On May 14, U of T’s Governing Council approved UTSC’s five-year strategic plan, “Inspiring Inclusive Excellence.” This plan will remain in effect from 2020–2025 and focuses on five priorities to achieve campus prosperity, which were determined through consultations with students, faculty, and members of the UTSC community.
In an interview with The Varsity, UTSC Vice-President & Principal Wisdom Tettey expressed that intentional inclusion is at the heart of the strategic plan. According to the plan, “This means embracing and promoting the enriching contributions that come from the diverse backgrounds, ways of knowing, ideas, perspectives, and experiences represented in our community.”
Tettey explained that the strategic plan is essentially a roadmap for the campus, and is able to realize institutional goals at the UTSC level.
The consultation process
The planning process started in November 2018 and involved consultation with over 1,100 community members from on and off of the campus, such as government representatives, alumni, community representatives, and campus partners. The consultations took place in many forms, including town halls, student engagement events, and online feedback.
Eight working groups were also created in the consultation process, each focused on a specific topic, such as “Indigenous Peoples and Truth and Reconciliation” and “Healthy Learning and Working Environments.”
Tettey told The Varsity that consultation allowed for engagement with the tri-campus community. His goal was for students to see themselves and their voices represented in the plan. Overall, he believes that the consultation process “was a great experience to go through… in a way that was truly inclusive.”
Goals of the strategic plan
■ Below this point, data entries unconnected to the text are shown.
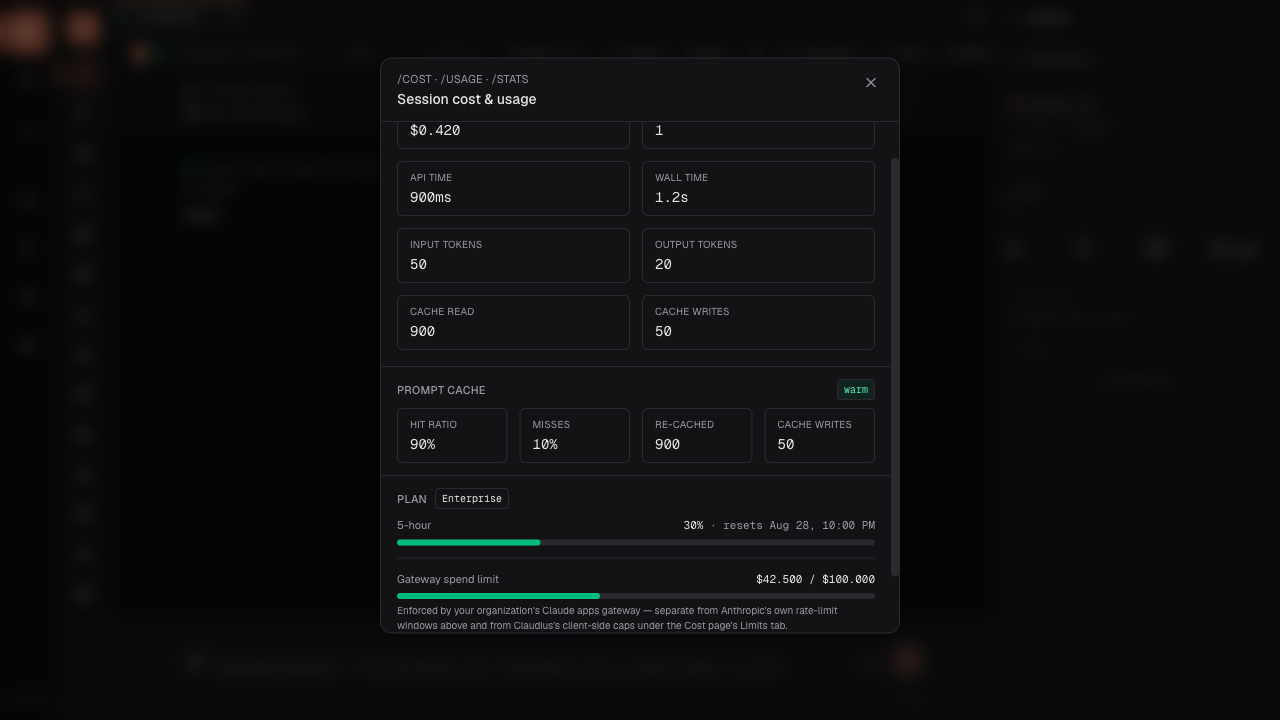
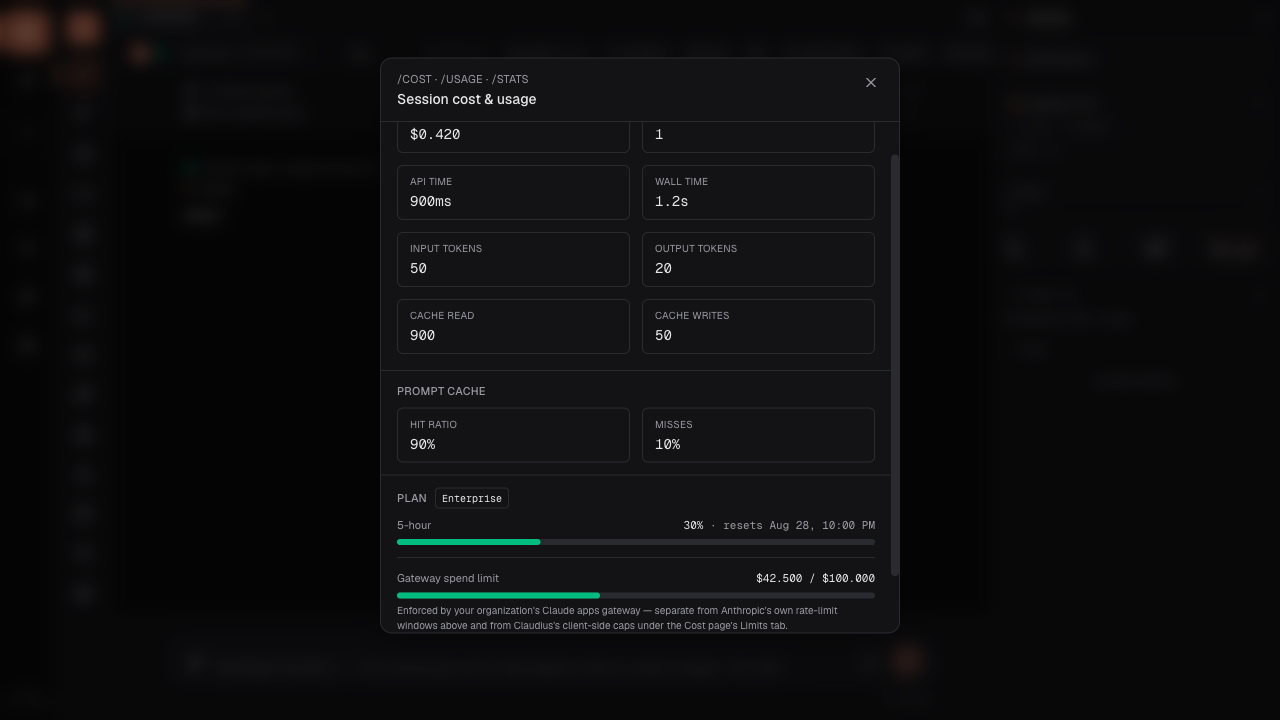
fix(cc-parity): address adversarial UX review of 2.1.251 cost-overlay work
Three fixes from an adversarial UX-fit pass on the prompt-cache line +
gateway spend-limit bar:
- Prompt cache section no longer repeats the raw cache-read/cache-write
  token counts already shown in the stat grid above — only the two
  derived ratios (hit/miss) are new information.
- Dropped the warm/cold badge: derived from session-cumulative totals,
  it would stay pinned to "warm" after one cache hit, reading as live
  status when it isn't. The hit-ratio % already conveys this honestly.
- Hoisted spendLimit to a sibling of rateLimits/modelScoped on
  PlanUsageEvent instead of nesting it inside rateLimits, matching the
  precedent modelScoped already set for "different shape" fields and
  removing the special-case filter that nesting required in CostOverlay.

diff --git a/components/overlays/CostOverlay.tsx b/components/overlays/CostOverlay.tsx
@@ -91,7 +91,7 @@ export function CostOverlay({ usage, model, planUsage, onClose }: Props) {
         cacheCreationInputTokens: usage.cacheCreationInputTokens,
       })
     : null;
-  const spendLimit = planUsage?.rateLimits?.spendLimit ?? null;
+  const spendLimit = planUsage?.spendLimit ?? null;
   const windows =
     planUsage?.rateLimitsAvailable && planUsage.rateLimits
       ? (
@@ -99,11 +99,7 @@ export function CostOverlay({ usage, model, planUsage, onClose }: Props) {
             string,
             { utilization: number | null; resetsAt: string | null } | null | undefined,
           ][]
-          // `spendLimit` shares the rateLimits object but has a different
-          // shape ({limitUsd,usedUsd,currency} rather than {utilization,
-          // resetsAt}) and its own dedicated $ rendering below — exclude it
-          // from the generic percentage-window list.
-        ).filter(([k, v]) => k !== "spendLimit" && v !== null && v !== undefined)
+        ).filter(([, v]) => v !== null && v !== undefined)
       : [];
 
   return (
@@ -119,28 +115,27 @@ export function CostOverlay({ usage, model, planUsage, onClose }: Props) {
         <Stat label="Cache writes" value={usage ? fmtTokens(usage.cacheCreationInputTokens) : "—"} />
       </div>
 
-      {/* CC parity 2.1.251: prompt-cache line ("/cost" hit ratio, misses,
-          tokens re-cached, warm/cold). Derived client-side from the same
-          cache token totals shown above — see lib/shared/prompt-cache.ts
-          for why there's no new server field behind this. */}
+      {/* CC parity 2.1.251: prompt-cache line ("/cost" hit ratio / misses).
+          Derived client-side from the same cache token totals shown in the
+          stat grid above (Cache read / Cache writes) — see
+          lib/shared/prompt-cache.ts for why there's no new server field
+          behind this. Deliberately just the two ratios: the raw token
+          counts ("re-cached" == Cache read, cache-write tokens == Cache
+          writes) already have a home in the grid above, so repeating them
+          here would just be the same numbers twice. Also deliberately no
+          warm/cold badge — with only session-cumulative totals available
+          (no per-turn breakdown), "warm" would mean "hit cache at least
+          once, ever, this session" and stay pinned to true past the first
+          hit, which reads as live status but isn't; the hit-ratio % already
+          conveys the same information honestly. */}
       {promptCache && (
         <div data-testid="prompt-cache-section" className="border-t border-[var(--border)] px-4 py-3">
           <div className="mb-2 flex items-center gap-2">
             <span className="text-[11px] font-medium uppercase tracking-wide text-[var(--muted)]">
               Prompt cache
             </span>
-            <span
-              data-testid="prompt-cache-warm-badge"
-              className={`ml-auto rounded border px-1.5 py-0.5 font-mono text-[10px] ${
-                promptCache.warm
-                  ? "border-emerald-500/40 bg-emerald-500/10 text-emerald-300"
-                  : "border-[var(--border)] bg-[var(--panel)] text-[var(--muted)]"
-              }`}
-            >
-              {promptCache.warm ? "warm" : "cold"}
-            </span>
           </div>
-          <div className="grid grid-cols-2 gap-3 text-[11px] sm:grid-cols-4">
+          <div className="grid grid-cols-2 gap-3 text-[11px]">
             <Stat
               label="Hit ratio"
               value={promptCache.hitRatioPct === null ? "—" : `${Math.round(promptCache.hitRatioPct)}%`}
@@ -149,8 +144,6 @@ export function CostOverlay({ usage, model, planUsage, onClose }: Props) {
               label="Misses"
               value={promptCache.missRatioPct === null ? "—" : `${Math.round(promptCache.missRatioPct)}%`}
             />
-            <Stat label="Re-cached" value={fmtTokens(promptCache.tokensRecached)} />
-            <Stat label="Cache writes" value={fmtTokens(promptCache.cacheWriteTokens)} />
           </div>
         </div>
       )}

diff --git a/tests/e2e/cc-parity-2.1.251-cost-overlay-cache-spend.spec.ts b/tests/e2e/cc-parity-2.1.251-cost-overlay-cache-spend.spec.ts
@@ -2,11 +2,14 @@
  * CC 2.1.251 parity — two additions to the "Session cost & usage" overlay
  * (opened via `/cost` · `/usage` · `/stats`, or the status-line cost tile):
  *
- *  1. "Prompt cache" line — hit ratio, misses, tokens re-cached, warm/cold.
- *     Upstream computes this CLI-side for its `/cost` output; there's no new
- *     server field for it (see lib/shared/prompt-cache.ts doc comment), so
- *     Claudius derives it purely client-side from the same cache-token
- *     totals the overlay already displays (Cache read / Cache writes stats).
+ *  1. "Prompt cache" line — hit ratio + misses, derived purely client-side
+ *     from the same cache-token totals the overlay already displays (Cache
+ *     read / Cache writes stats). Upstream computes this CLI-side for its
+ *     `/cost` output and there's no new server field for it (see
+ *     lib/shared/prompt-cache.ts doc comment). Deliberately just the two
+ *     ratios — no repeated raw token counts, no warm/cold badge (see that
+ *     file's doc comment for why a cumulative-only warm/cold signal would
+ *     be misleading).
  *
  *  2. "Gateway spend limit" bar — a dollar-denominated cap for sessions
  *     behind a Claude apps gateway with an org-configured spend limit
@@ -130,15 +133,19 @@ const RESULT: SdkEvent = {
   },
 };
 
-/** plan_usage event carrying a gateway spend limit alongside the usual windows. */
+/**
+ * plan_usage event carrying a gateway spend limit alongside the usual
+ * windows. `spendLimit` is a sibling of `rateLimits` (like `modelScoped`),
+ * not nested inside it — see PlanUsageEvent.spendLimit in lib/shared/events.ts.
+ */
 const PLAN_USAGE_WITH_SPEND_LIMIT: SdkEvent = {
   type: "plan_usage",
   subscriptionType: "enterprise",
   rateLimitsAvailable: true,
   rateLimits: {
     fiveHour: { utilization: 30, resetsAt: "2026-08-28T20:00:00Z" },
-    spendLimit: { limitUsd: 100, usedUsd: 42.5, utilization: 42.5, currency: "USD" },
   },
+  spendLimit: { limitUsd: 100, usedUsd: 42.5, utilization: 42.5, currency: "USD" },
 };
 
 test.beforeEach(async ({ page }) => {
@@ -146,7 +153,7 @@ test.beforeEach(async ({ page }) => {
 });
 
 test.describe("CostOverlay — prompt cache line + gateway spend limit bar (CC 2.1.251 parity)", () => {
-  test("shows hit ratio / warm badge and the gateway spend limit bar in context", async ({ page }) => {
+  test("shows the prompt-cache hit ratio and the gateway spend limit bar in context", async ({ page }) => {
     await mockChatBackend(page, [...PRELUDE, ASSISTANT, RESULT, PLAN_USAGE_WITH_SPEND_LIMIT]);
     await page.goto("/");
 
@@ -159,10 +166,9 @@ test.describe("CostOverlay — prompt cache line + gateway spend limit bar (CC 2
     // ── Prompt cache line ──────────────────────────────────────────────
     const cacheSection = page.getByTestId("prompt-cache-section");
     await expect(cacheSection).toBeVisible({ timeout: 5_000 });
-    // hit ratio = 900 / (50 + 900 + 50) = 90%
+    // hit ratio = 900 / (50 + 900 + 50) = 90%, misses = 10%
     await expect(cacheSection).toContainText("90%");
-    const warmBadge = page.getByTestId("prompt-cache-warm-badge");
-    await expect(warmBadge).toHaveText("warm");
+    await expect(cacheSection).toContainText("10%");
 
     // ── Gateway spend limit bar ────────────────────────────────────────
     const spendBar = page.getByTestId("spend-limit-bar");

diff --git a/lib/shared/events.ts b/lib/shared/events.ts
@@ -753,25 +753,6 @@ export type PlanUsageEvent = {
     sevenDayOauthApps?: PlanUsageWindow | null;
     sevenDayOpus?: PlanUsageWindow | null;
     sevenDaySonnet?: PlanUsageWindow | null;
-    /**
-     * CC parity 2.1.251: a dollar-denominated cap for sessions running behind
-     * a Claude apps gateway with an org-configured spend limit (distinct from
-     * Anthropic's own percentage rate-limit windows above, and distinct from
-     * Claudius's own client-enforced `LimitsPanel` caps). Optional because,
-     * as of the SDK version this repo currently builds against, the upstream
-     * `usage_EXPERIMENTAL_MAY_CHANGE_DO_NOT_RELY_ON_THIS_API_YET()` response
-     * does not publish a `spend_limit` field yet (checked against the latest
-     * published `@anthropic-ai/claude-agent-sdk` `.d.ts` at review time) — the
-     * field names below are our best-effort guess at the eventual shape,
-     * mirroring the sibling `extra_usage` object's `{limit,used,utilization}`
-     * pattern. Renders only when present; absent is the expected case today.
-     */
-    spendLimit?: {
-      limitUsd: number | null;
-      usedUsd: number | null;
-      utilization: number | null;
-      currency: string | null;
-    } | null;
   } | null;
   /**
    * Per-model weekly windows from the server limits[] array, filtered by the
@@ -780,6 +761,31 @@ export type PlanUsageEvent = {
    * `displayName` (e.g. "Fable") for labeling the usage bar in CostOverlay.
    */
   modelScoped?: Array<{ displayName: string; utilization: number | null; resetsAt: string | null }>;
+  /**
+   * CC parity 2.1.251: a dollar-denominated cap for sessions running behind
+   * a Claude apps gateway with an org-configured spend limit (distinct from
+   * Anthropic's own percentage rate-limit windows in `rateLimits` above, and
+   * distinct from Claudius's own client-enforced `LimitsPanel` caps). A
+   * sibling of `rateLimits`/`modelScoped` rather than nested inside
+   * `rateLimits` — same reason `modelScoped` isn't nested there either: it
+   * doesn't share the `{utilization, resetsAt}` window shape, so keeping it
+   * separate avoids a special-case filter everywhere `rateLimits` is mapped
+   * over as a homogeneous list of windows (see CostOverlay.tsx). Optional
+   * because, as of the SDK version this repo currently builds against, the
+   * upstream `usage_EXPERIMENTAL_MAY_CHANGE_DO_NOT_RELY_ON_THIS_API_YET()`
+   * response does not publish a `spend_limit` field yet (checked against the
+   * latest published `@anthropic-ai/claude-agent-sdk` `.d.ts` at review
+   * time) — the field names below are our best-effort guess at the eventual
+   * shape, mirroring the sibling `extra_usage` object's
+   * `{limit,used,utilization}` pattern. Renders only when present; absent is
+   * the expected case today.
+   */
+  spendLimit?: {
+    limitUsd: number | null;
+    usedUsd: number | null;
+    utilization: number | null;
+    currency: string | null;
+  } | null;
   /**
    * Epoch ms when this event's data was fetched (CC parity 2.1.208 — mirrors
    * the CLI's `/usage` "as of <time>" note shown when the usage endpoint is

diff --git a/lib/server/session.ts b/lib/server/session.ts
@@ -7214,16 +7214,6 @@ export class Session {
                       sevenDaySonnet: rl.seven_day_sonnet
                         ? { utilization: rl.seven_day_sonnet.utilization, resetsAt: rl.seven_day_sonnet.resets_at }
                         : rl.seven_day_sonnet,
-                      ...(spendLimitRaw
-                        ? {
-                            spendLimit: {
-                              limitUsd: spendLimitRaw.limit_usd ?? null,
-                              usedUsd: spendLimitRaw.used_usd ?? null,
-                              utilization: spendLimitRaw.utilization ?? null,
-                              currency: spendLimitRaw.currency ?? null,
-                            },
-                          }
-                        : {}),
                     }
                   : null,
                 // SDK 0.3.190 — per-model weekly windows; additive, only present
@@ -7235,6 +7225,19 @@ export class Session {
                         utilization: ms.utilization,
                         resetsAt: ms.resets_at,
                       })),
+                    }
+                  : {}),
+                // CC parity 2.1.251 — gateway spend limit; a sibling of
+                // `rateLimits`/`modelScoped`, not nested inside `rateLimits`
+                // (see the doc comment on PlanUsageEvent.spendLimit).
+                ...(spendLimitRaw
+                  ? {
+                      spendLimit: {
+                        limitUsd: spendLimitRaw.limit_usd ?? null,
+                        usedUsd: spendLimitRaw.used_usd ?? null,
+                        utilization: spendLimitRaw.utilization ?? null,
+                        currency: spendLimitRaw.currency ?? null,
+                      },
                     }
                   : {}),
                 // CC parity 2.1.208: a fresh successful fetch always implies

diff --git a/lib/client/types.ts b/lib/client/types.ts
@@ -587,19 +587,6 @@ export type PlanRateLimits = {
     sevenDayOauthApps?: PlanUsageWindow | null;
     sevenDayOpus?: PlanUsageWindow | null;
     sevenDaySonnet?: PlanUsageWindow | null;
-    /**
-     * CC parity 2.1.251: dollar-denominated cap from a Claude apps gateway's
-     * org-configured spend limit. See `PlanUsageEvent.rateLimits.spendLimit`
-     * in `lib/shared/events.ts` for the full rationale on why the shape is
-     * inferred rather than confirmed. Absent is the expected case until the
-     * SDK publishes the field.
-     */
-    spendLimit?: {
-      limitUsd: number | null;
-      usedUsd: number | null;
-      utilization: number | null;
-      currency: string | null;
-    } | null;
   } | null;
   /**
    * Per-model weekly windows from the server limits[] array, filtered by the
@@ -608,6 +595,20 @@ export type PlanRateLimits = {
    * "Fable") for labeling the usage bar in CostOverlay.
    */
   modelScoped?: Array<{ displayName: string; utilization: number | null; resetsAt: string | null }>;
+  /**
+   * CC parity 2.1.251: dollar-denominated cap from a Claude apps gateway's
+   * org-configured spend limit. A sibling of `rateLimits`/`modelScoped`
+   * rather than nested inside `rateLimits` — see
+   * `PlanUsageEvent.spendLimit` in `lib/shared/events.ts` for the full
+   * rationale (it doesn't share the `{utilization, resetsAt}` window shape).
+   * Absent is the expected case until the SDK publishes the field.
+   */
+  spendLimit?: {
+    limitUsd: number | null;
+    usedUsd: number | null;
+    utilization: number | null;
+    currency: string | null;
+  } | null;
   /**
    * Epoch ms when this data was fetched. See `PlanUsageEvent.fetchedAt` in
    * `lib/shared/events.ts` for the full rationale (CC parity 2.1.208).

diff --git a/lib/shared/prompt-cache.ts b/lib/shared/prompt-cache.ts
@@ -14,10 +14,18 @@
  * `inputTokens` / `cacheReadInputTokens` / `cacheCreationInputTokens`.
  *
  * CONSERVATIVE READING: these totals are cumulative for the whole session, not
- * per-turn, so "warm/cold" here reflects the session's cumulative cache-read
- * share rather than a true last-turn warm/cold flag (which would need
- * per-turn granularity Claudius doesn't retain). See run-notes Risks for the
- * rejected per-turn alternative.
+ * per-turn, so a cumulative "warm/cold" derived here would reflect "has this
+ * session ever hit cache" rather than a true last-turn warm/cold flag (which
+ * would need per-turn granularity Claudius doesn't retain) — after one cache
+ * hit it would stay pinned to "warm" for the rest of the session, reading as
+ * live status when it isn't. `computePromptCacheStats` still returns `warm`
+ * (and the raw `tokensRecached`/`cacheWriteTokens` split, which is just a
+ * pass-through of the inputs) for completeness and testability, but
+ * `CostOverlay` deliberately renders only `hitRatioPct`/`missRatioPct` — the
+ * raw counts already have a home in the overlay's main stat grid (Cache
+ * read / Cache writes), and the ratios convey the same "how warm is this
+ * session" signal honestly without the misleading badge. See run-notes
+ * Risks for the rejected per-turn alternative.
  */
 
 export type PromptCacheStats = {

diff --git a/lib/client/use-session.ts b/lib/client/use-session.ts
@@ -1900,6 +1900,8 @@ export function useSession(opts?: { defaultCwd?: string | null }): ChatState & C
           rateLimitsAvailable: ev.rateLimitsAvailable,
           rateLimits: ev.rateLimits ?? null,
           ...(ev.modelScoped ? { modelScoped: ev.modelScoped } : {}),
+          // CC parity 2.1.251 — gateway spend limit, sibling of rateLimits.
+          ...(ev.spendLimit ? { spendLimit: ev.spendLimit } : {}),
           fetchedAt: ev.fetchedAt,
           stale: false,
         });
For the plan’s first priority, a high-quality student experience, UTSC plans to expand residential and athletic facilities and provide more opportunities for student entrepreneurship.
Other priorities include scholarly prominence, intentional inclusion and relational accountability, and enduring local, national, and global partnerships. The fifth and final priority focuses on administrative capacity, and hopes to ensure financial transparency and create academic and operational plans that correspond to the overarching UTSC strategic plan.
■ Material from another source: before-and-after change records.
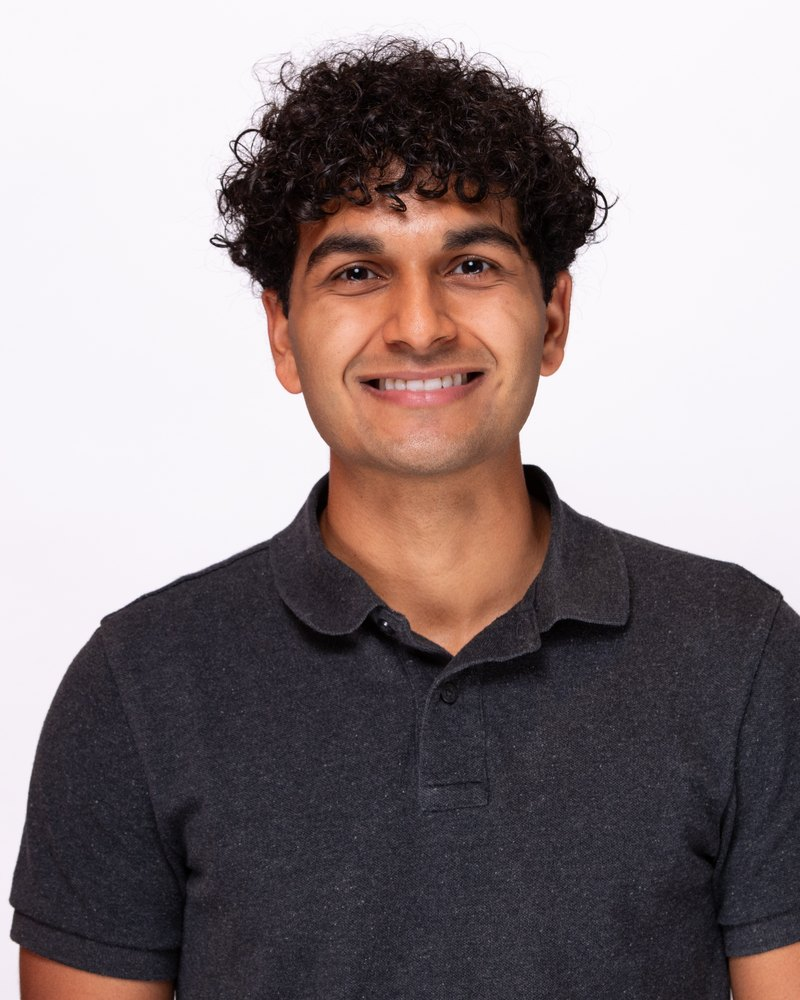
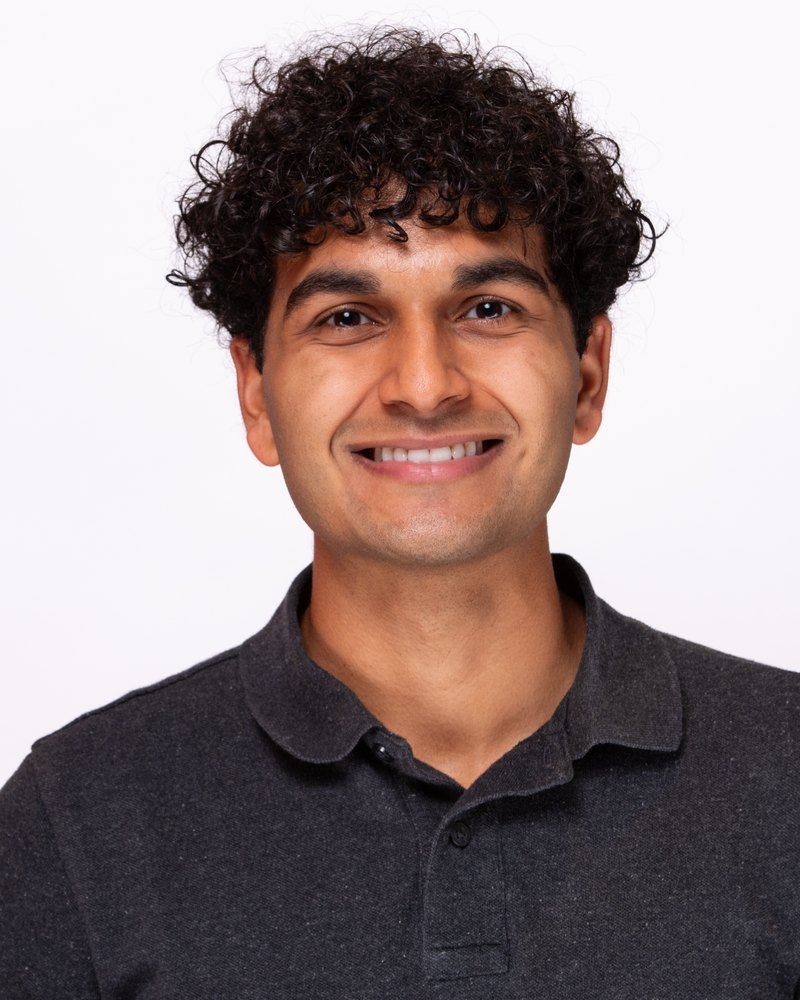
Tighten portrait crop and round image corners

diff --git a/index.html b/index.html
@@ -160,7 +160,7 @@
   .fact-value{margin-top:6px;font-family:'Fraunces', serif;font-size:18px;font-weight:500;}
 
   /* ---------- PHOTOS ---------- */
-  .photo-frame{border:1px solid var(--line);border-radius:var(--radius);overflow:hidden;background:var(--panel);}
+  .photo-frame{border:1px solid var(--line);border-radius:10px;overflow:hidden;background:var(--panel);}
   .photo-frame img{display:block;width:100%;height:auto;filter:saturate(1.02) contrast(1.01);}
   .photo-cap{
     font-family:'IBM Plex Mono', monospace;font-size:10.5px;letter-spacing:.05em;color:var(--muted);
Throughout all the priorities, there is an emphasis on settler-Indigenous reconciliation. Some specific goals for the next five years include creating Indigenous spaces and educating faculty, staff, and administrators on “Indigenous protocols, knowledge systems, and histories.”
Tettey added that, overall, this plan will make sure that the UTSC curriculum is inclusive, student-centred, and prepares students for the uncertain world. “We still have work to do,” he said, but noted the impact U of T has as “the most diverse [institution] in Canada.”
Editor’s Note (May 28, 3:41 pm): This article has been updated to clarify the wording around the plan and correct Tettey’s title.